JOINT BASE LEWIS-MCCHORD, Wash. -- I Corps Soldiers are playing a vital role in securing Afghanistan and helping the Afghan people take control of their country, I Corps Commanding General and International Security Assistance Force Joint Command Commander Lt. Gen. Mike Scaparrotti told local mayors and retired military leaders at Joint Base Lewis-McChord Nov. 22.
Scaparrotti is currently in Afghanistan leading the fight against the Taliban and Haqqani Network, and is proud of how well I Corps Soldiers are doing, he told the retirees and civic leaders during a breakfast video teleconference.
More than 450 I Corps Soldiers are deployed to Afghanistan in support of the ISAF Joint Command mission, which is part of a 33-nation NATO coalition force.
"You can be proud of the I Corps Soldiers," Scaparrotti said, "as they are making a difference here. It's a trained element that came in and we've really made a difference here in theater."
Much of that difference is visible today as a result of the coalition's 10-year efforts to improve Afghanistan's services and infrastructure.
• 85 percent of Afghans have basic health care within an hour of their homes., up from 8 percent in 2001.
• In 2003, nearly a million children went to school, predominantly boys. Today, more than 9 million boys and girls attend classes.
• There are more than 26,000 miles of paved roads in the country; 10 years ago, there were none.
• Eight years ago, few Afghans owned televisions and the country had no private TV stations. Today, there are 75 privately owned commercial TV stations.
While these successes attest to the determined counterinsurgency efforts by both coalition and Afghan forces, the fight against the Taliban will continue, Scaparrotti said.
"We are going to be relentless in our pursuit of the enemy," he said. "They like to take a break in the winter, but we aren't going to allow that."
A coalition security force captured a Haqqani Network leader Dec. during an operation in Afghanistan's Khost Province, military officials reported. No matter where the enemy hides, the coalition's strong relationship with the Afghan police and security forces will endure, even past the withdrawal date of 2014, he said.
"The Afghan people are behind us," Scaparrotti said, "and our survey shows that well over 95 percent of these people don't want the Taliban running their government. Look at what the Afghan people say, that progress has been made in this country, and I can assure you we can get this done."
Scaparrotti has traveled around the country visiting servicemembers.
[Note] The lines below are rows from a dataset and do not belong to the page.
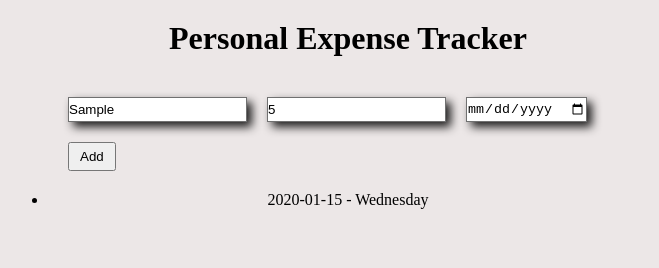
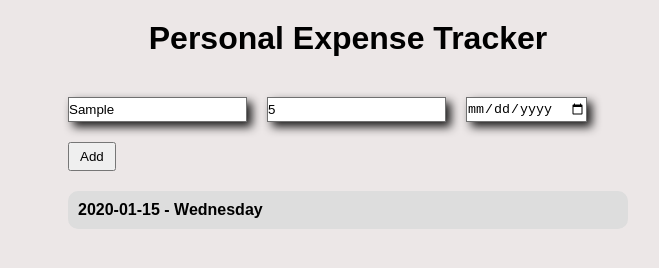
Before and after one commit to Naimul013/Javascript-Projects, a plain HTML site: page p-6 futher(expense tracker)/index.html in a window 1280 px wide. Both pictures are taken after typing "Sample", "5", "2020-01-15" into the empty fields and a click on the button "Add". Shown: the whole page, without its empty margins (292-951 px from the left). Drawn offline with Linux system fonts and the light colour scheme.

Commit message:
date list styled

```diff
--- a/p-6 futher(expense tracker)/style.css
+++ b/p-6 futher(expense tracker)/style.css
@@ -9,6 +9,7 @@ body{
   margin: 0 auto;
   text-align: center;
   background-color: #ece7e7;
+  font-family: sans-serif;
 }
 
 header {
@@ -36,3 +37,17 @@ header {
 button{
   padding: 5px 10px;
 }
+
+#date-list{
+  list-style: none;
+  text-align: left;
+  margin: 20px;
+}
+
+#date-list li{
+  background-color: #ddd;
+  margin: 10px 0;
+  padding: 10px;
+  border-radius: 10px;
+  font-weight: bolder;
+}
```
He recently went on patrol with a U.S. Army company in southern Afghanistan down a road that two weeks earlier had led into the Taliban's heartland. Now, it is controlled exclusively by coalition and Afghan forces.
"This is a complex fight ... but I'm confident that we have the plan to do it and I'm confident in our Afghan partners," he said.
Lorin T. Smith: email@example.com